--- Records for this exercise ---
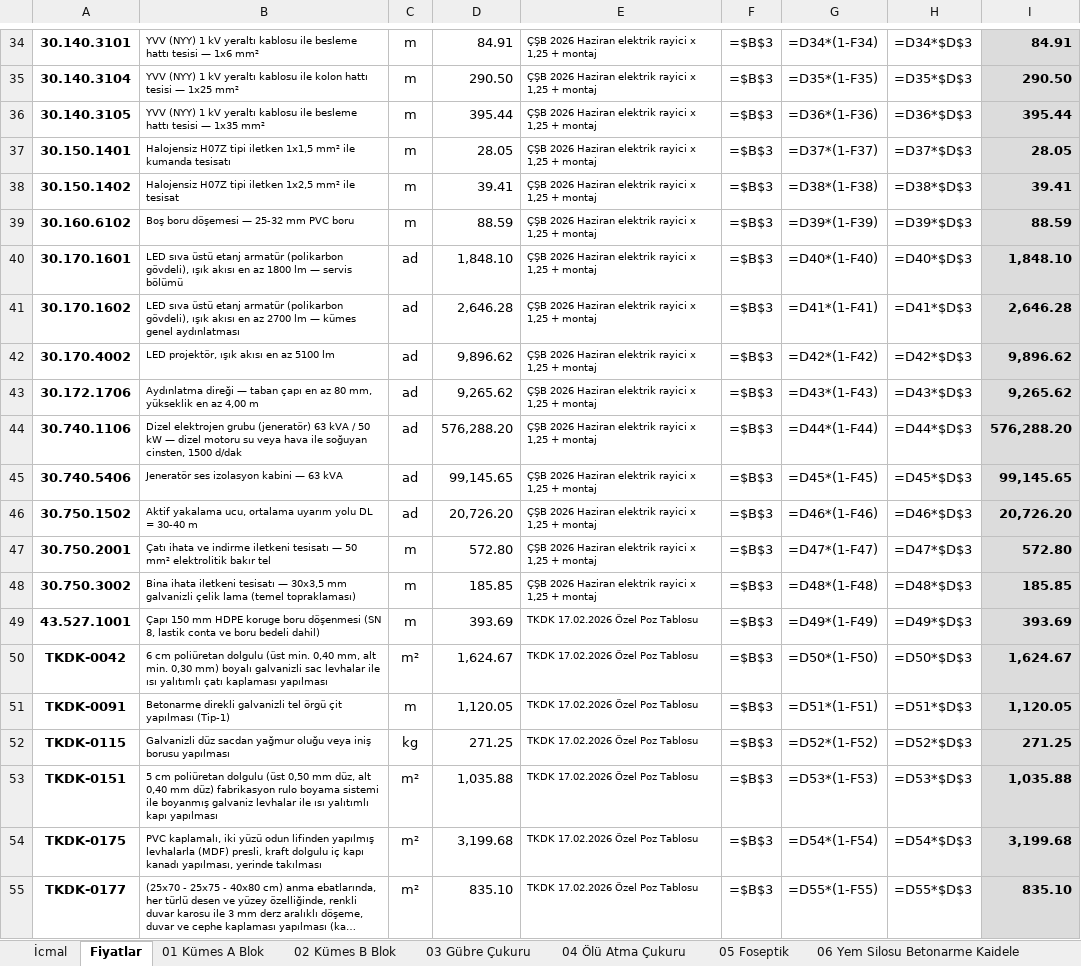
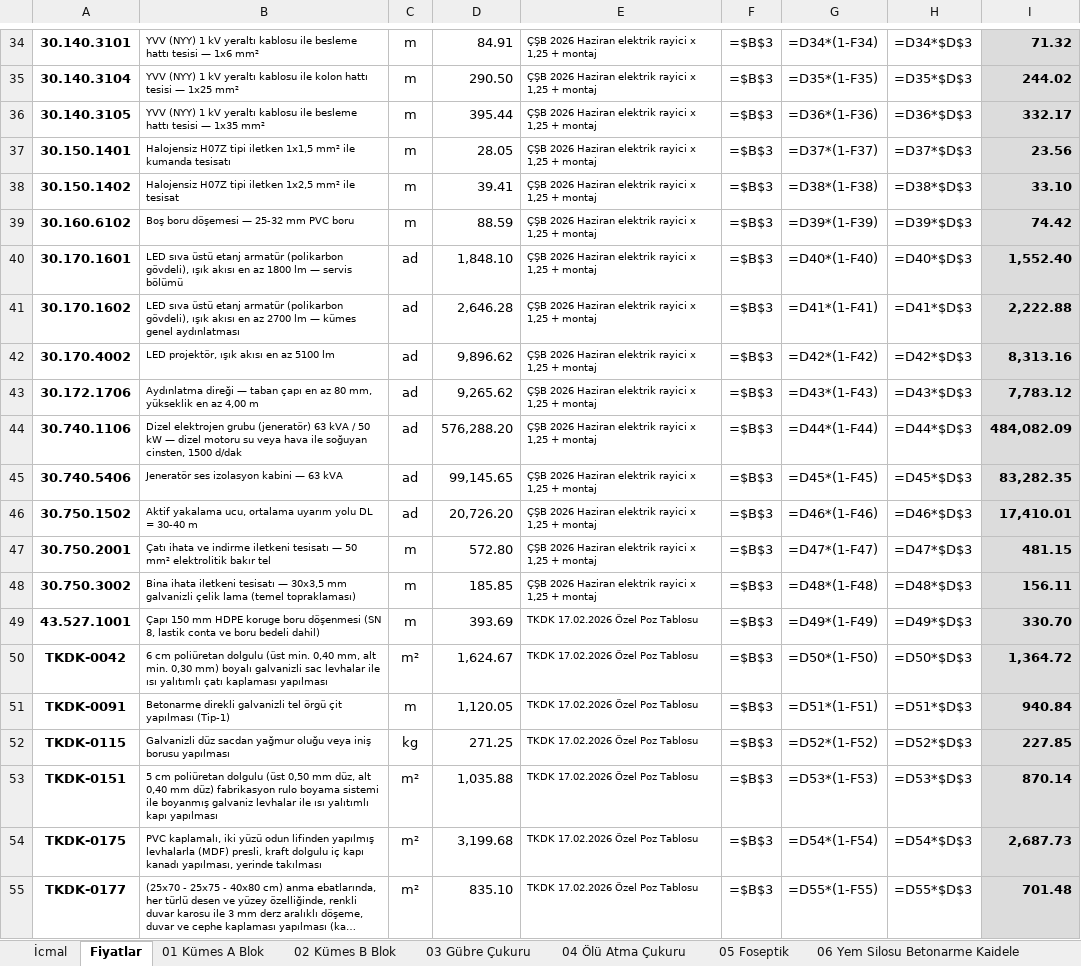
Before and after one commit to mahmuttari/Yonetmelik-araclari, an Excel workbook: belgeler/15_KESIF_OZETLERI.xlsx, sheet Fiyatlar, drawn as a sheet; only a part is shown, gaps mark what is left out; long unchanged cells end in …; values as stored, in another font and other column widths than the file's, no borders; formulas without a stored value are shown as written; the diff covers the shown part only; the diff names each change by its address in the sheet, - before the commit and + after, or states it on an @@ line.

```diff
--- a/belgeler/15_KESIF_OZETLERI.xlsx (sheet Fiyatlar)
+++ b/belgeler/15_KESIF_OZETLERI.xlsx (sheet Fiyatlar)
-I34: 84.91
+I34: 71.32
-I35: 290.50
+I35: 244.02
-I36: 395.44
+I36: 332.17
-I37: 28.05
+I37: 23.56
-I38: 39.41
+I38: 33.10
-I39: 88.59
+I39: 74.42
-I40: 1,848.10
+I40: 1,552.40
-I41: 2,646.28
+I41: 2,222.88
-I42: 9,896.62
+I42: 8,313.16
-I43: 9,265.62
+I43: 7,783.12
-I44: 576,288.20
+I44: 484,082.09
-I45: 99,145.65
+I45: 83,282.35
-I46: 20,726.20
+I46: 17,410.01
-I47: 572.80
+I47: 481.15
-I48: 185.85
+I48: 156.11
-I49: 393.69
+I49: 330.70
-I50: 1,624.67
+I50: 1,364.72
-I51: 1,120.05
+I51: 940.84
-I52: 271.25
+I52: 227.85
-I53: 1,035.88
+I53: 870.14
-I54: 3,199.68
+I54: 2,687.73
-I55: 835.10
+I55: 701.48
```
Also changed, not shown: 28 edited cells elsewhere in this sheet, belgeler/14_TEKLIFLER_MARFEN.xlsx, belgeler/IPARD_EVRAKLARI.xlsx, 40 other files.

--- What the exercise asks ---
Copy out the material above in full and exactly; its pictures are not to appear.

--- Exercise result ---
Before and after one commit to mahmuttari/Yonetmelik-araclari, an Excel workbook: belgeler/15_KESIF_OZETLERI.xlsx, sheet Fiyatlar, drawn as a sheet; only a part is shown, gaps mark what is left out; long unchanged cells end in …; values as stored, in another font and other column widths than the file's, no borders; formulas without a stored value are shown as written; the diff covers the shown part only; the diff names each change by its address in the sheet, - before the commit and + after, or states it on an @@ line.

```diff
--- a/belgeler/15_KESIF_OZETLERI.xlsx (sheet Fiyatlar)
+++ b/belgeler/15_KESIF_OZETLERI.xlsx (sheet Fiyatlar)
-I34: 84.91
+I34: 71.32
-I35: 290.50
+I35: 244.02
-I36: 395.44
+I36: 332.17
-I37: 28.05
+I37: 23.56
-I38: 39.41
+I38: 33.10
-I39: 88.59
+I39: 74.42
-I40: 1,848.10
+I40: 1,552.40
-I41: 2,646.28
+I41: 2,222.88
-I42: 9,896.62
+I42: 8,313.16
-I43: 9,265.62
+I43: 7,783.12
-I44: 576,288.20
+I44: 484,082.09
-I45: 99,145.65
+I45: 83,282.35
-I46: 20,726.20
+I46: 17,410.01
-I47: 572.80
+I47: 481.15
-I48: 185.85
+I48: 156.11
-I49: 393.69
+I49: 330.70
-I50: 1,624.67
+I50: 1,364.72
-I51: 1,120.05
+I51: 940.84
-I52: 271.25
+I52: 227.85
-I53: 1,035.88
+I53: 870.14
-I54: 3,199.68
+I54: 2,687.73
-I55: 835.10
+I55: 701.48
```
Also changed, not shown: 28 edited cells elsewhere in this sheet, belgeler/14_TEKLIFLER_MARFEN.xlsx, belgeler/IPARD_EVRAKLARI.xlsx, 40 other files.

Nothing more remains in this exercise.